▶ [Assignment]:
Search the data for "results". Return each matching line.

[Structured diff data]
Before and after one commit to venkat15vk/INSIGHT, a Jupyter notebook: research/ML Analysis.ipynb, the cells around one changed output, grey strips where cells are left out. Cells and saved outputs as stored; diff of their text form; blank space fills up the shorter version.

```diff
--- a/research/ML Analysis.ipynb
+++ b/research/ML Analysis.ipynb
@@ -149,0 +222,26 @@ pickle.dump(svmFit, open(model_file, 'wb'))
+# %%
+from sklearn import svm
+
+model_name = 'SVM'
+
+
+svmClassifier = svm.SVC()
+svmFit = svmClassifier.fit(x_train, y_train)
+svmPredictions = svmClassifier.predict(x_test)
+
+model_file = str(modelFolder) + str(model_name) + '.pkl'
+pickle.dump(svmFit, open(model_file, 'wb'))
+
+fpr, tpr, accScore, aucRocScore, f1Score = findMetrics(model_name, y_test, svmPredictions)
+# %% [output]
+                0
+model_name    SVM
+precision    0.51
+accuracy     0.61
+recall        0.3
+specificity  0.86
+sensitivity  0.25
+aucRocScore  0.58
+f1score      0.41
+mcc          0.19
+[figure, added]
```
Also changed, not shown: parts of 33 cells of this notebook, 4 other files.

...

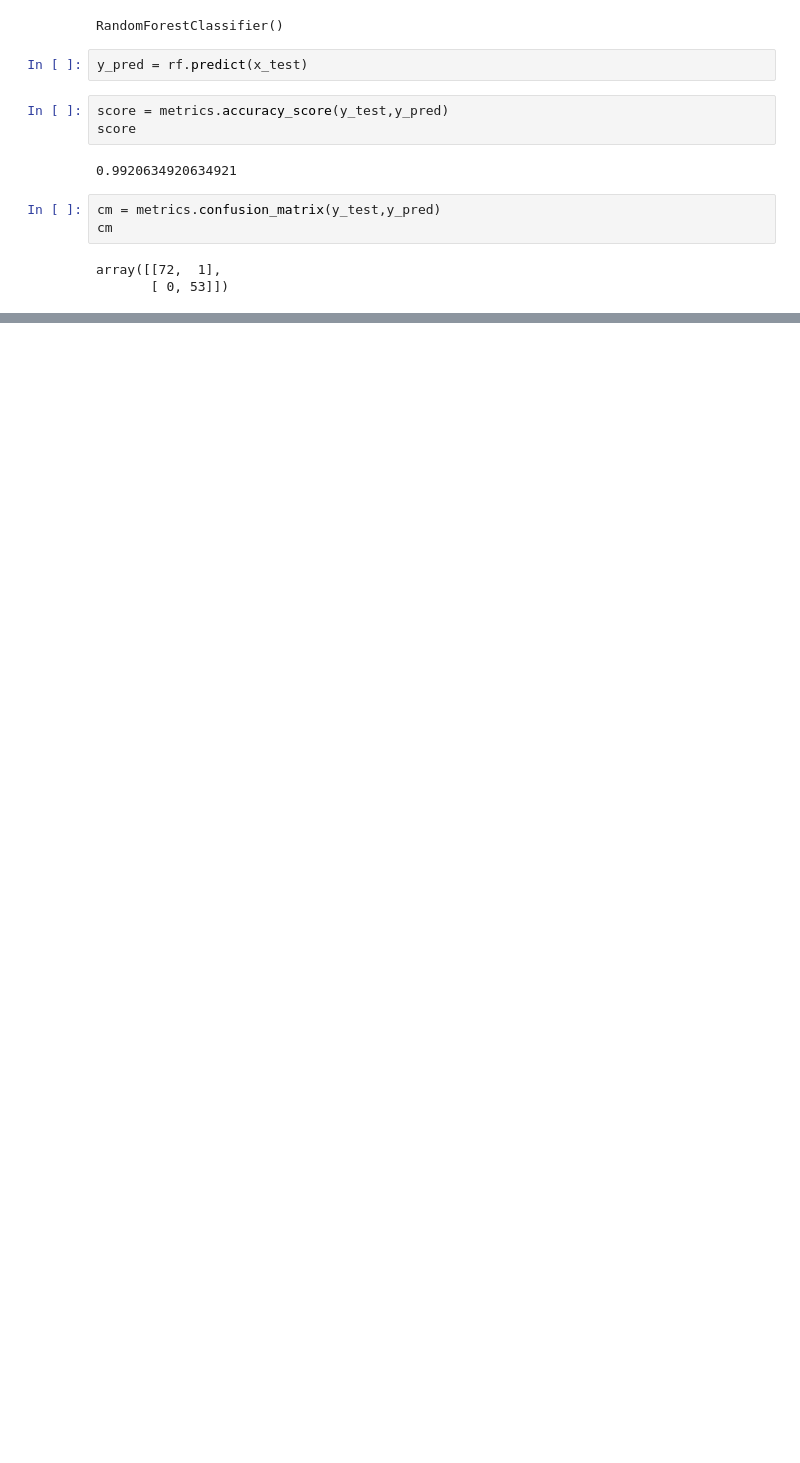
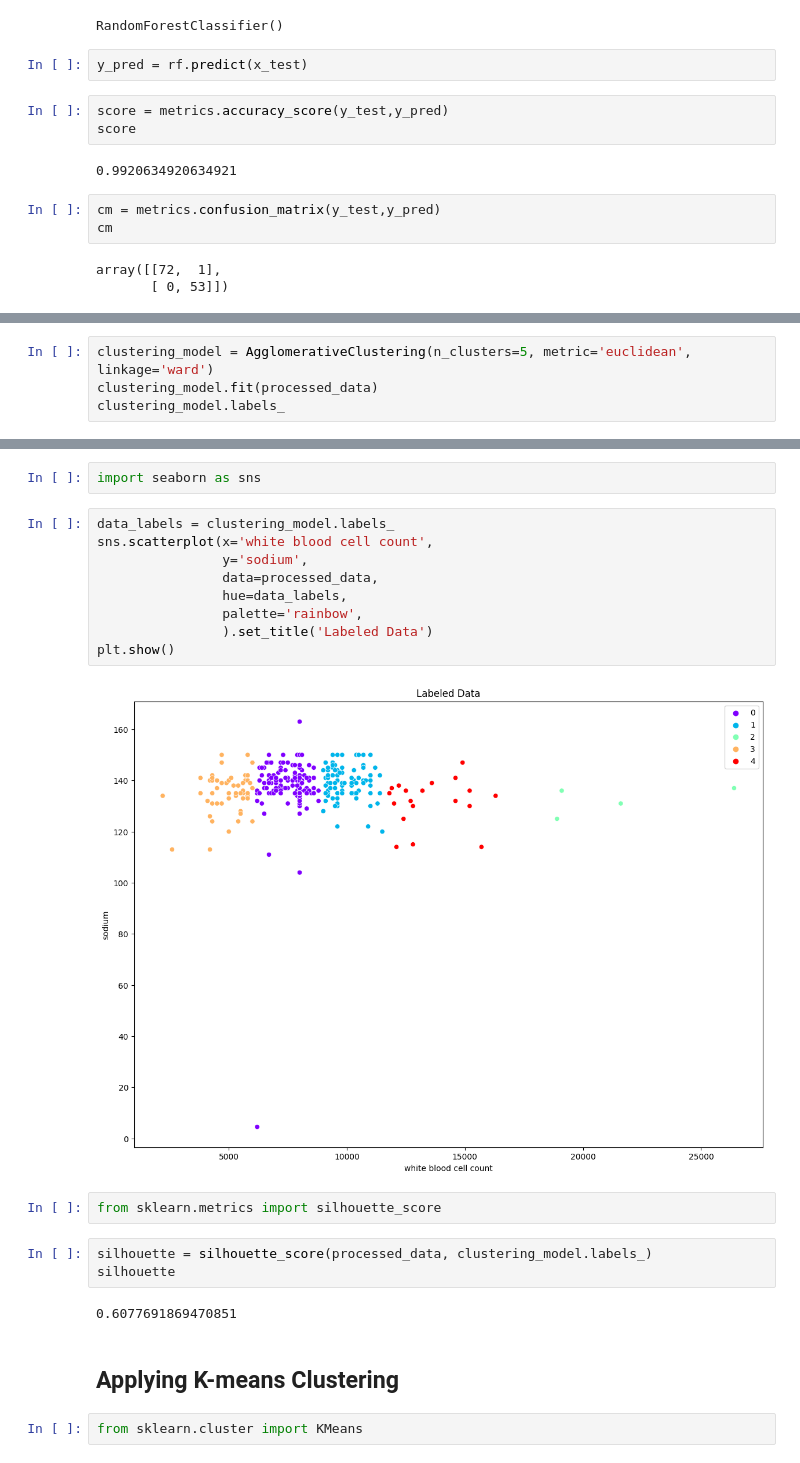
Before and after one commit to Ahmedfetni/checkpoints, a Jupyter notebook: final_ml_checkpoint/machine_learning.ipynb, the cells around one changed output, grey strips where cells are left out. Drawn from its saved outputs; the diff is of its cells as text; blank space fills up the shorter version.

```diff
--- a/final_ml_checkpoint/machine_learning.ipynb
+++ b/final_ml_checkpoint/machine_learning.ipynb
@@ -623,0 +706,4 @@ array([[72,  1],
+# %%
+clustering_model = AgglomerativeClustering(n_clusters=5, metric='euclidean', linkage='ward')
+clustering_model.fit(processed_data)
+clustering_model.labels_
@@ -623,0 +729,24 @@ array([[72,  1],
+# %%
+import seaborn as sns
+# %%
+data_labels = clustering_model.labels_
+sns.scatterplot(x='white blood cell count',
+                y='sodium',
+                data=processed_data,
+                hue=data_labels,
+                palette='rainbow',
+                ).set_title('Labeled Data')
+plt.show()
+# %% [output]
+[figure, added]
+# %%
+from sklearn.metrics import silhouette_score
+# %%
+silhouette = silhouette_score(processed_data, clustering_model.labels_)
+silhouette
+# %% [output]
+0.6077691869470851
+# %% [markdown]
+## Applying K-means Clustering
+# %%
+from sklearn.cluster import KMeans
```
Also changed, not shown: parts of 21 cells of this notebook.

* * *

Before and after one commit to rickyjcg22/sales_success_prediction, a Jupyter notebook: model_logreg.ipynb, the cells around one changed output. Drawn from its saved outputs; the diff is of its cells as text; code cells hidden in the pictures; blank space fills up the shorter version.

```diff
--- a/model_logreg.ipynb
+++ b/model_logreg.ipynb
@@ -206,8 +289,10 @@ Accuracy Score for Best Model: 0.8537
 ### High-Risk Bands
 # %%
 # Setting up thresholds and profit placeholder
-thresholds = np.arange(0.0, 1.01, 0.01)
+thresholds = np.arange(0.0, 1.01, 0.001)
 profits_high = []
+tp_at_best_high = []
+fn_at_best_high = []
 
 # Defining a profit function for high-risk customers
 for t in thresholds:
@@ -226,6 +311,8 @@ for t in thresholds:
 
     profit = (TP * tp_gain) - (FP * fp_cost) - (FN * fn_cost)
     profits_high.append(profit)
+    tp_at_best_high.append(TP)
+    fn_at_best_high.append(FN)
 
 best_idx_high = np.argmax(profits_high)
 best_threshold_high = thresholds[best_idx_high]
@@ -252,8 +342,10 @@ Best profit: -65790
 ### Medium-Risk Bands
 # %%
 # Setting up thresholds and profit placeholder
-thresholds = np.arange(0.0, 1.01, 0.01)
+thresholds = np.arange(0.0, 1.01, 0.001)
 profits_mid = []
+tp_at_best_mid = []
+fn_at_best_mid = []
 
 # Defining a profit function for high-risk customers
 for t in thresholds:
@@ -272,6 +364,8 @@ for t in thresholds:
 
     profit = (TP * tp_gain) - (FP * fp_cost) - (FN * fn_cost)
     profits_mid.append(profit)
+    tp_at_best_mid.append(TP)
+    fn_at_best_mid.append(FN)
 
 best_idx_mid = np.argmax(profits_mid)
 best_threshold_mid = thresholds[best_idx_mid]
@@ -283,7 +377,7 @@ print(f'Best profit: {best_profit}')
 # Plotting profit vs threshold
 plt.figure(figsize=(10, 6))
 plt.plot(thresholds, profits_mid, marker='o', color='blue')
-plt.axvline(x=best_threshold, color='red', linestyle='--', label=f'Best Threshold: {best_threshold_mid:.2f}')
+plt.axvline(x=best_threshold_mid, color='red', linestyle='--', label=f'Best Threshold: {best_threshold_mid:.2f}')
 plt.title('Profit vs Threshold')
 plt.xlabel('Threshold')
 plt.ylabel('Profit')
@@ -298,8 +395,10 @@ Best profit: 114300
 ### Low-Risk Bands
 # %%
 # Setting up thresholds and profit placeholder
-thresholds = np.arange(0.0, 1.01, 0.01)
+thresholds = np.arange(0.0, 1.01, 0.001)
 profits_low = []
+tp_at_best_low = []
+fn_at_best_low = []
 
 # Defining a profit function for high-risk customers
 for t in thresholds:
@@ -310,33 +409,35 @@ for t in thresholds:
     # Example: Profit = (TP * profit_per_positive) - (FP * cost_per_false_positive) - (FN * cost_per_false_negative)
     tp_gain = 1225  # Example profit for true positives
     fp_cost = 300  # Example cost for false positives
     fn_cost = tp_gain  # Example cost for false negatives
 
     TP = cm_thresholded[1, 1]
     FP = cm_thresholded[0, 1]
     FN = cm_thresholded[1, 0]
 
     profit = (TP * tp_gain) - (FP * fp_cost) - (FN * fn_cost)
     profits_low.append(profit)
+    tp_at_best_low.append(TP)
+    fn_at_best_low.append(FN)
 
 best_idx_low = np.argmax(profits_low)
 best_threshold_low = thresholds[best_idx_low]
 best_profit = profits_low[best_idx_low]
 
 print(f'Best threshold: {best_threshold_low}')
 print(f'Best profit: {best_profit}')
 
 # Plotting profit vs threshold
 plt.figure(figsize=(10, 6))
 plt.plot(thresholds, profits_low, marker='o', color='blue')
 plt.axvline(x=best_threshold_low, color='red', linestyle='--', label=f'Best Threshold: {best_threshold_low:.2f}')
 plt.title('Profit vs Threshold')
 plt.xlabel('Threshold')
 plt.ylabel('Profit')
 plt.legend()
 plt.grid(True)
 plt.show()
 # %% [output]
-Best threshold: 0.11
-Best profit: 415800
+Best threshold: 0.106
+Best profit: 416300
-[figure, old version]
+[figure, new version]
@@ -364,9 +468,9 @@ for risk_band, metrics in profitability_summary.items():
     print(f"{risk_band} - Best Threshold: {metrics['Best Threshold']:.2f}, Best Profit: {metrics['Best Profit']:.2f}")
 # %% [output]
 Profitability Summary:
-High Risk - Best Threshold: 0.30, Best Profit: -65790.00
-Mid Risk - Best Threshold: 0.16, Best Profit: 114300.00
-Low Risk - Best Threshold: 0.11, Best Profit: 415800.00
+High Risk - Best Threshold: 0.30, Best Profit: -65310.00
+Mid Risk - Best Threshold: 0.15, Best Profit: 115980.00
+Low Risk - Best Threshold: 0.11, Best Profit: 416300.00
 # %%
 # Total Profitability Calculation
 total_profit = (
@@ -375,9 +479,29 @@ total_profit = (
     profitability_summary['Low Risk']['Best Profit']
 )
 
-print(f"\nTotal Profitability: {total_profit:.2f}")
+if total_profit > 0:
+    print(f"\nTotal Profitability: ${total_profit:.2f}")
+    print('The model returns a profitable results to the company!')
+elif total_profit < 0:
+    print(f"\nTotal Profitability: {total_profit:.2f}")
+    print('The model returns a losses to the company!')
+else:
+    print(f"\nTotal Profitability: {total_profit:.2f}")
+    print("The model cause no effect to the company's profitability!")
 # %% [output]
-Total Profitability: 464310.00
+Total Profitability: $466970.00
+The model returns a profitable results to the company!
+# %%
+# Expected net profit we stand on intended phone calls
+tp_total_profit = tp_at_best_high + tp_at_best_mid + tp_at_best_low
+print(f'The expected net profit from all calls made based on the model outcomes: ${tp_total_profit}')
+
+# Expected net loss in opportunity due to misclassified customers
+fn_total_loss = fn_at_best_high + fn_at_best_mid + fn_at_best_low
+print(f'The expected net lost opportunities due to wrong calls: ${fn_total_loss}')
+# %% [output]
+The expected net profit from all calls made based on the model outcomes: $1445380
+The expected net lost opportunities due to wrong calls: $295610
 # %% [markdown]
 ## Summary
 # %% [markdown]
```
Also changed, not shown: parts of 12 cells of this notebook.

▶ [Reply]:
+    print('The model returns a profitable results to the company!')
+The model returns a profitable results to the company!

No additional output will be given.